• _Goal of the exercise_: Each entry below should be written out exactly as it is, with no pictures.

Stored records
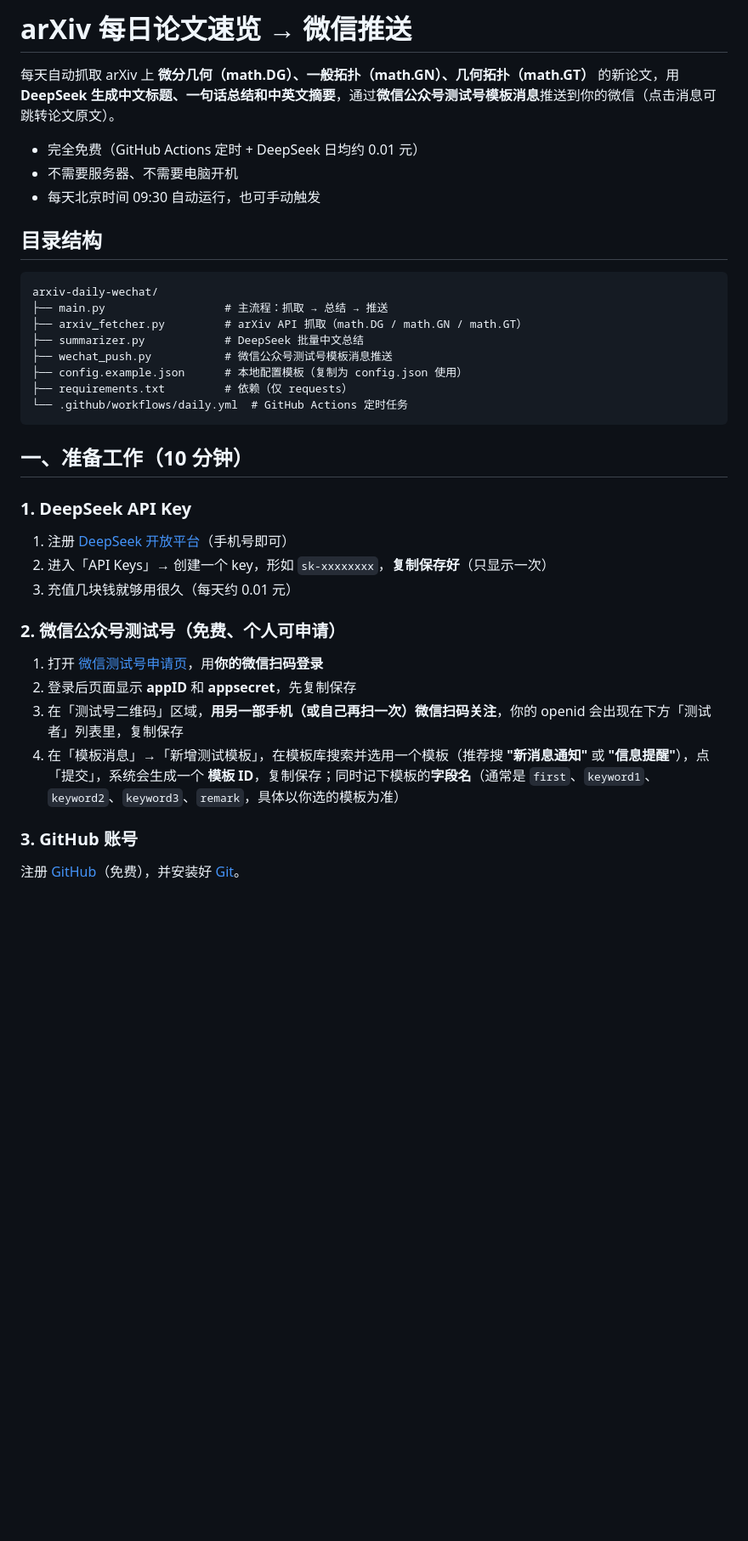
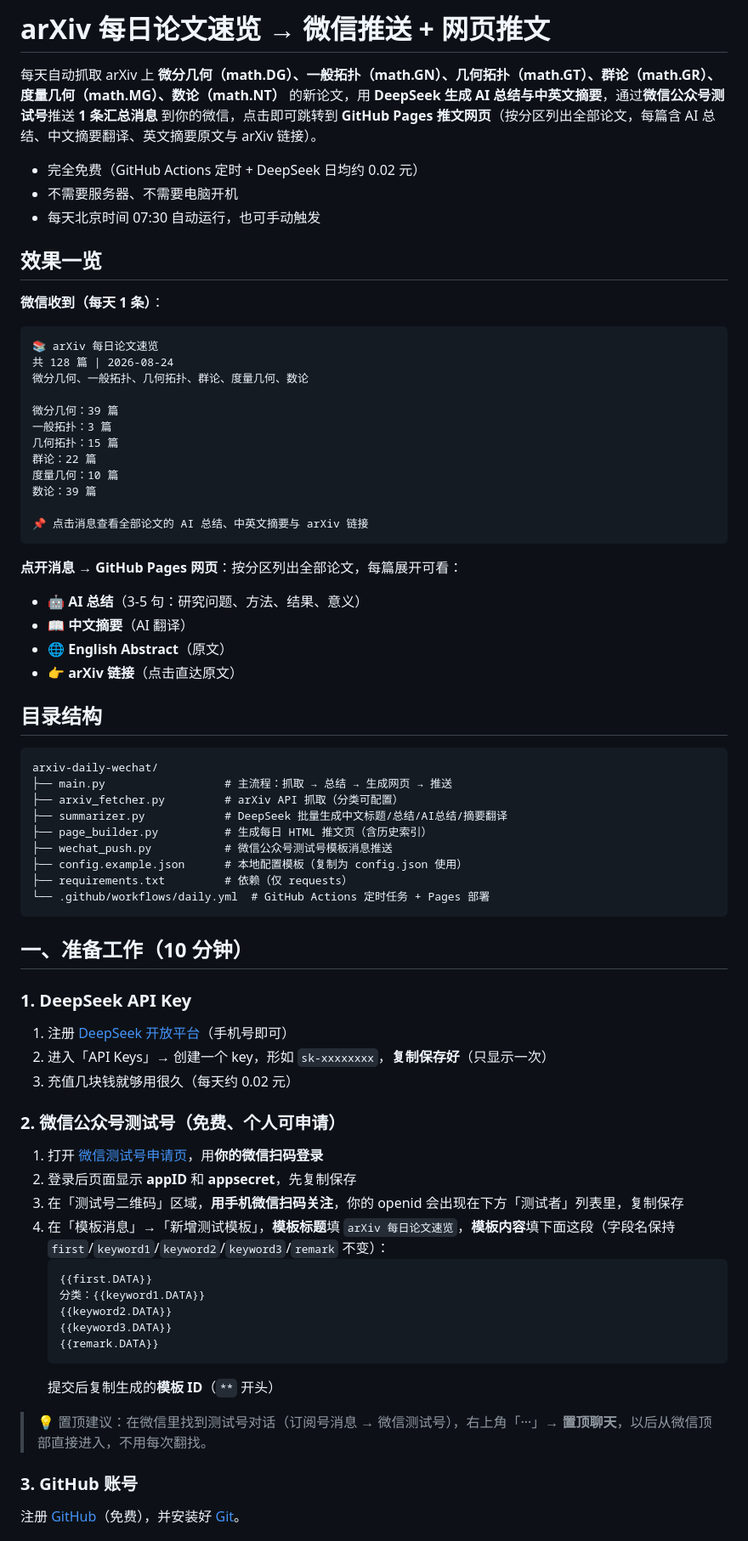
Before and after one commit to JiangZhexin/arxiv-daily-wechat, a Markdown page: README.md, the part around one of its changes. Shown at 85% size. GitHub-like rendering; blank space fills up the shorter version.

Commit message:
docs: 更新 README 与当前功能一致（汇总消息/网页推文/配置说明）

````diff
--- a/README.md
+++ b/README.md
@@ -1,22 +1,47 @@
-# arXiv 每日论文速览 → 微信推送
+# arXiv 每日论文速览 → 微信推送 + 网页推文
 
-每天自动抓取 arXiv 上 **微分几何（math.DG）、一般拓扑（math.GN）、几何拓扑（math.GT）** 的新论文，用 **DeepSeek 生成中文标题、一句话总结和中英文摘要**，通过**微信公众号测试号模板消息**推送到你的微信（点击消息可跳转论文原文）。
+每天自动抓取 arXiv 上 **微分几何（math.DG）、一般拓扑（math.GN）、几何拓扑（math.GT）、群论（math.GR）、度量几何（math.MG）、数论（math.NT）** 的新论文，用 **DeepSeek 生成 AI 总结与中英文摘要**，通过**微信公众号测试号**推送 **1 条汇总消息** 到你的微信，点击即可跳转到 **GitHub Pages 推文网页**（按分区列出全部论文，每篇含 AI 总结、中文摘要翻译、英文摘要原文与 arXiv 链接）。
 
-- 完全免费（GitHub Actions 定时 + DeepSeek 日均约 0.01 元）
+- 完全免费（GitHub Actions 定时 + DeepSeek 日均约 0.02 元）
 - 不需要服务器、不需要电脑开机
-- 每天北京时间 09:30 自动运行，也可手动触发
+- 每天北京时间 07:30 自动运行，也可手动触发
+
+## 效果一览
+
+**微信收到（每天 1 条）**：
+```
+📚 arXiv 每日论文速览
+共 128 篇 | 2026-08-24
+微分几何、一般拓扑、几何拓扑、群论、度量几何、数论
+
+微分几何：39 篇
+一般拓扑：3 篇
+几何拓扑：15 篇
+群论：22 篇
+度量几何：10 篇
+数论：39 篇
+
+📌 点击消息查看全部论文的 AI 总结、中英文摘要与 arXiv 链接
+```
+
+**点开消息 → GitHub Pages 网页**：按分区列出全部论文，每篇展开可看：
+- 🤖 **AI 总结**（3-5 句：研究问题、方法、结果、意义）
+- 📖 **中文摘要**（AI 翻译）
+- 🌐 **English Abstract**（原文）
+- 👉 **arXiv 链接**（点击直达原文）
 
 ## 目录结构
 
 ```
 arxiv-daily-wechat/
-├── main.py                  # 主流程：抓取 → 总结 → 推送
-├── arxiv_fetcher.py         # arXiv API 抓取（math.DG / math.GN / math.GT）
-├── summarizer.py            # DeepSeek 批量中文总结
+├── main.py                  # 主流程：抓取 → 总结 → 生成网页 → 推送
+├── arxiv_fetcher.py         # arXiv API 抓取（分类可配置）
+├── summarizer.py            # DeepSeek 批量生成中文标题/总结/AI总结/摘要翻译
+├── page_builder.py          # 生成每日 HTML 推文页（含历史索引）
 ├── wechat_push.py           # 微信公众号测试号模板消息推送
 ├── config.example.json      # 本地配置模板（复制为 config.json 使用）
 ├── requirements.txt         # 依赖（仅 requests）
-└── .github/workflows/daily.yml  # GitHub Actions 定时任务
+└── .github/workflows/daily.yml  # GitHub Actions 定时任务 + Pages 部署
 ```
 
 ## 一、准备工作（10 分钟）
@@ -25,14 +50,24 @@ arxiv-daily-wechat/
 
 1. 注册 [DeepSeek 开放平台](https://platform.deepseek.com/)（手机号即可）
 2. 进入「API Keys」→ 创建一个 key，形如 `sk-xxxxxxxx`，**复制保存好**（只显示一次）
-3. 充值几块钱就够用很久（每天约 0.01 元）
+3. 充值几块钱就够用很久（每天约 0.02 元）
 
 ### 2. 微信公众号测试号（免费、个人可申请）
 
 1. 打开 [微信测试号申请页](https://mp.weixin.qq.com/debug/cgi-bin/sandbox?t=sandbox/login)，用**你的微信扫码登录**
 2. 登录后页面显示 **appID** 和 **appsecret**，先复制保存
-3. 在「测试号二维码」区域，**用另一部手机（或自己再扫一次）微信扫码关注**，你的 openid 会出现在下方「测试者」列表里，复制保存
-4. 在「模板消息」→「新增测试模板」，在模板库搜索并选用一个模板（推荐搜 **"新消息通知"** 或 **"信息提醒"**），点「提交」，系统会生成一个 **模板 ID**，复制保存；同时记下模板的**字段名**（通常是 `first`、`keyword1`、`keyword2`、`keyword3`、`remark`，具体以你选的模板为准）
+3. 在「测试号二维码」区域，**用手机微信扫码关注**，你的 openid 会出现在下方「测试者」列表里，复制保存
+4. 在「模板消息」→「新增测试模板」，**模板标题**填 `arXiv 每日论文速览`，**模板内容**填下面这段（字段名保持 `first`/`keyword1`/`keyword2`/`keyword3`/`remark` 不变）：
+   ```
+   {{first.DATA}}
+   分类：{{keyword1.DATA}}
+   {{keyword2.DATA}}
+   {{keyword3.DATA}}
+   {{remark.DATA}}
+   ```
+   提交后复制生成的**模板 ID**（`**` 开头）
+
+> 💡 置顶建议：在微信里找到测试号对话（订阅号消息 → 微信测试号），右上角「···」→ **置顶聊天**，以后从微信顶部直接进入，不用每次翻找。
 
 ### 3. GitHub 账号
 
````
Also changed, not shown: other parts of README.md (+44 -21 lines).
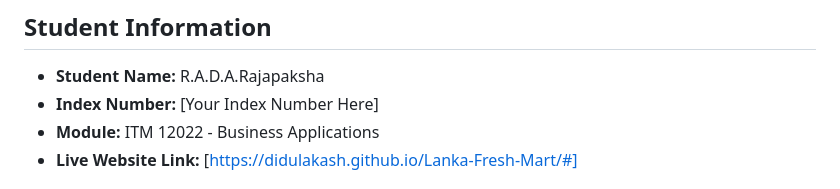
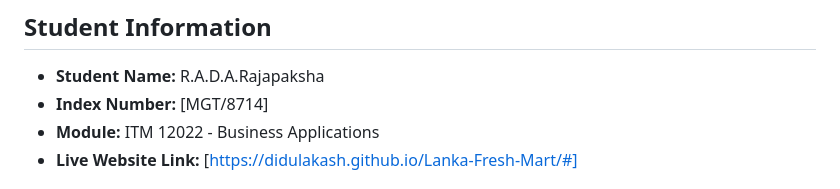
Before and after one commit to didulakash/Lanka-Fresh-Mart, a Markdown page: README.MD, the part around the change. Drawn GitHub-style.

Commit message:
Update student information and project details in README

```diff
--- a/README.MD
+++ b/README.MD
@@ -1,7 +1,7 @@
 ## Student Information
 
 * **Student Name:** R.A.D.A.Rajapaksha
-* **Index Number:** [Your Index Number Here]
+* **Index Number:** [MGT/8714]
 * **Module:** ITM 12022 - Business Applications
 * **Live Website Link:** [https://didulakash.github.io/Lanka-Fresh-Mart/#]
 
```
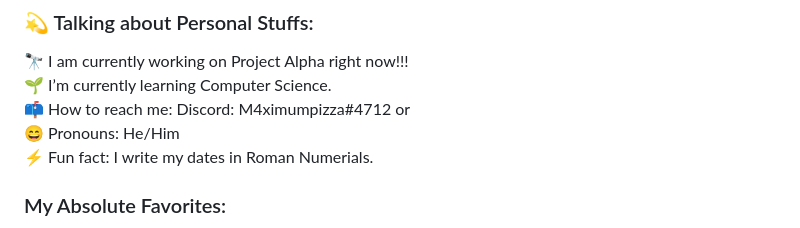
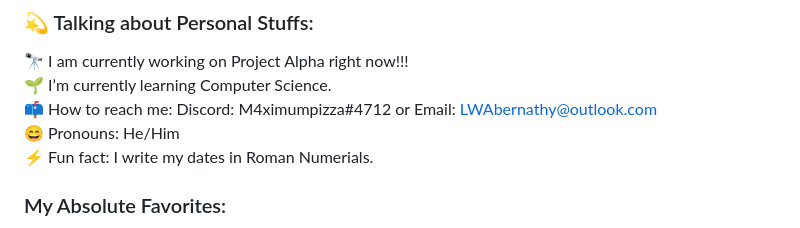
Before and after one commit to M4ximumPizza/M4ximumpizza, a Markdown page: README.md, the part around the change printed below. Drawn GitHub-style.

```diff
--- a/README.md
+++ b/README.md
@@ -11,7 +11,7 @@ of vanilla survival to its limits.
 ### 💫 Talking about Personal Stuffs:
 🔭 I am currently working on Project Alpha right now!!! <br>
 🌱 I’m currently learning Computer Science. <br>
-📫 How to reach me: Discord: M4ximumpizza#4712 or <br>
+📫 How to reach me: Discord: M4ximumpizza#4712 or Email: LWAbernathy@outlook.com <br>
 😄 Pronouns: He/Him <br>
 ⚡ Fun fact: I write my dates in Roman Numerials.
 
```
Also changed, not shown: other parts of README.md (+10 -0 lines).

• _Reply_:
Before and after one commit to JiangZhexin/arxiv-daily-wechat, a Markdown page: README.md, the part around one of its changes. Shown at 85% size. GitHub-like rendering; blank space fills up the shorter version.

Commit message:
docs: 更新 README 与当前功能一致（汇总消息/网页推文/配置说明）

````diff
--- a/README.md
+++ b/README.md
@@ -1,22 +1,47 @@
-# arXiv 每日论文速览 → 微信推送
+# arXiv 每日论文速览 → 微信推送 + 网页推文
 
-每天自动抓取 arXiv 上 **微分几何（math.DG）、一般拓扑（math.GN）、几何拓扑（math.GT）** 的新论文，用 **DeepSeek 生成中文标题、一句话总结和中英文摘要**，通过**微信公众号测试号模板消息**推送到你的微信（点击消息可跳转论文原文）。
+每天自动抓取 arXiv 上 **微分几何（math.DG）、一般拓扑（math.GN）、几何拓扑（math.GT）、群论（math.GR）、度量几何（math.MG）、数论（math.NT）** 的新论文，用 **DeepSeek 生成 AI 总结与中英文摘要**，通过**微信公众号测试号**推送 **1 条汇总消息** 到你的微信，点击即可跳转到 **GitHub Pages 推文网页**（按分区列出全部论文，每篇含 AI 总结、中文摘要翻译、英文摘要原文与 arXiv 链接）。
 
-- 完全免费（GitHub Actions 定时 + DeepSeek 日均约 0.01 元）
+- 完全免费（GitHub Actions 定时 + DeepSeek 日均约 0.02 元）
 - 不需要服务器、不需要电脑开机
-- 每天北京时间 09:30 自动运行，也可手动触发
+- 每天北京时间 07:30 自动运行，也可手动触发
+
+## 效果一览
+
+**微信收到（每天 1 条）**：
+```
+📚 arXiv 每日论文速览
+共 128 篇 | 2026-08-24
+微分几何、一般拓扑、几何拓扑、群论、度量几何、数论
+
+微分几何：39 篇
+一般拓扑：3 篇
+几何拓扑：15 篇
+群论：22 篇
+度量几何：10 篇
+数论：39 篇
+
+📌 点击消息查看全部论文的 AI 总结、中英文摘要与 arXiv 链接
+```
+
+**点开消息 → GitHub Pages 网页**：按分区列出全部论文，每篇展开可看：
+- 🤖 **AI 总结**（3-5 句：研究问题、方法、结果、意义）
+- 📖 **中文摘要**（AI 翻译）
+- 🌐 **English Abstract**（原文）
+- 👉 **arXiv 链接**（点击直达原文）
 
 ## 目录结构
 
 ```
 arxiv-daily-wechat/
-├── main.py                  # 主流程：抓取 → 总结 → 推送
-├── arxiv_fetcher.py         # arXiv API 抓取（math.DG / math.GN / math.GT）
-├── summarizer.py            # DeepSeek 批量中文总结
+├── main.py                  # 主流程：抓取 → 总结 → 生成网页 → 推送
+├── arxiv_fetcher.py         # arXiv API 抓取（分类可配置）
+├── summarizer.py            # DeepSeek 批量生成中文标题/总结/AI总结/摘要翻译
+├── page_builder.py          # 生成每日 HTML 推文页（含历史索引）
 ├── wechat_push.py           # 微信公众号测试号模板消息推送
 ├── config.example.json      # 本地配置模板（复制为 config.json 使用）
 ├── requirements.txt         # 依赖（仅 requests）
-└── .github/workflows/daily.yml  # GitHub Actions 定时任务
+└── .github/workflows/daily.yml  # GitHub Actions 定时任务 + Pages 部署
 ```
 
 ## 一、准备工作（10 分钟）
@@ -25,14 +50,24 @@ arxiv-daily-wechat/
 
 1. 注册 [DeepSeek 开放平台](https://platform.deepseek.com/)（手机号即可）
 2. 进入「API Keys」→ 创建一个 key，形如 `sk-xxxxxxxx`，**复制保存好**（只显示一次）
-3. 充值几块钱就够用很久（每天约 0.01 元）
+3. 充值几块钱就够用很久（每天约 0.02 元）
 
 ### 2. 微信公众号测试号（免费、个人可申请）
 
 1. 打开 [微信测试号申请页](https://mp.weixin.qq.com/debug/cgi-bin/sandbox?t=sandbox/login)，用**你的微信扫码登录**
 2. 登录后页面显示 **appID** 和 **appsecret**，先复制保存
-3. 在「测试号二维码」区域，**用另一部手机（或自己再扫一次）微信扫码关注**，你的 openid 会出现在下方「测试者」列表里，复制保存
-4. 在「模板消息」→「新增测试模板」，在模板库搜索并选用一个模板（推荐搜 **"新消息通知"** 或 **"信息提醒"**），点「提交」，系统会生成一个 **模板 ID**，复制保存；同时记下模板的**字段名**（通常是 `first`、`keyword1`、`keyword2`、`keyword3`、`remark`，具体以你选的模板为准）
+3. 在「测试号二维码」区域，**用手机微信扫码关注**，你的 openid 会出现在下方「测试者」列表里，复制保存
+4. 在「模板消息」→「新增测试模板」，**模板标题**填 `arXiv 每日论文速览`，**模板内容**填下面这段（字段名保持 `first`/`keyword1`/`keyword2`/`keyword3`/`remark` 不变）：
+   ```
+   {{first.DATA}}
+   分类：{{keyword1.DATA}}
+   {{keyword2.DATA}}
+   {{keyword3.DATA}}
+   {{remark.DATA}}
+   ```
+   提交后复制生成的**模板 ID**（`**` 开头）
+
+> 💡 置顶建议：在微信里找到测试号对话（订阅号消息 → 微信测试号），右上角「···」→ **置顶聊天**，以后从微信顶部直接进入，不用每次翻找。
 
 ### 3. GitHub 账号
 
````
Also changed, not shown: other parts of README.md (+44 -21 lines).
Before and after one commit to didulakash/Lanka-Fresh-Mart, a Markdown page: README.MD, the part around the change. Drawn GitHub-style.

Commit message:
Update student information and project details in README

```diff
--- a/README.MD
+++ b/README.MD
@@ -1,7 +1,7 @@
 ## Student Information
 
 * **Student Name:** R.A.D.A.Rajapaksha
-* **Index Number:** [Your Index Number Here]
+* **Index Number:** [MGT/8714]
 * **Module:** ITM 12022 - Business Applications
 * **Live Website Link:** [https://didulakash.github.io/Lanka-Fresh-Mart/#]
 
```
Before and after one commit to M4ximumPizza/M4ximumpizza, a Markdown page: README.md, the part around the change printed below. Drawn GitHub-style.

```diff
--- a/README.md
+++ b/README.md
@@ -11,7 +11,7 @@ of vanilla survival to its limits.
 ### 💫 Talking about Personal Stuffs:
 🔭 I am currently working on Project Alpha right now!!! <br>
 🌱 I’m currently learning Computer Science. <br>
-📫 How to reach me: Discord: M4ximumpizza#4712 or <br>
+📫 How to reach me: Discord: M4ximumpizza#4712 or Email: LWAbernathy@outlook.com <br>
 😄 Pronouns: He/Him <br>
 ⚡ Fun fact: I write my dates in Roman Numerials.
 
```
Also changed, not shown: other parts of README.md (+10 -0 lines).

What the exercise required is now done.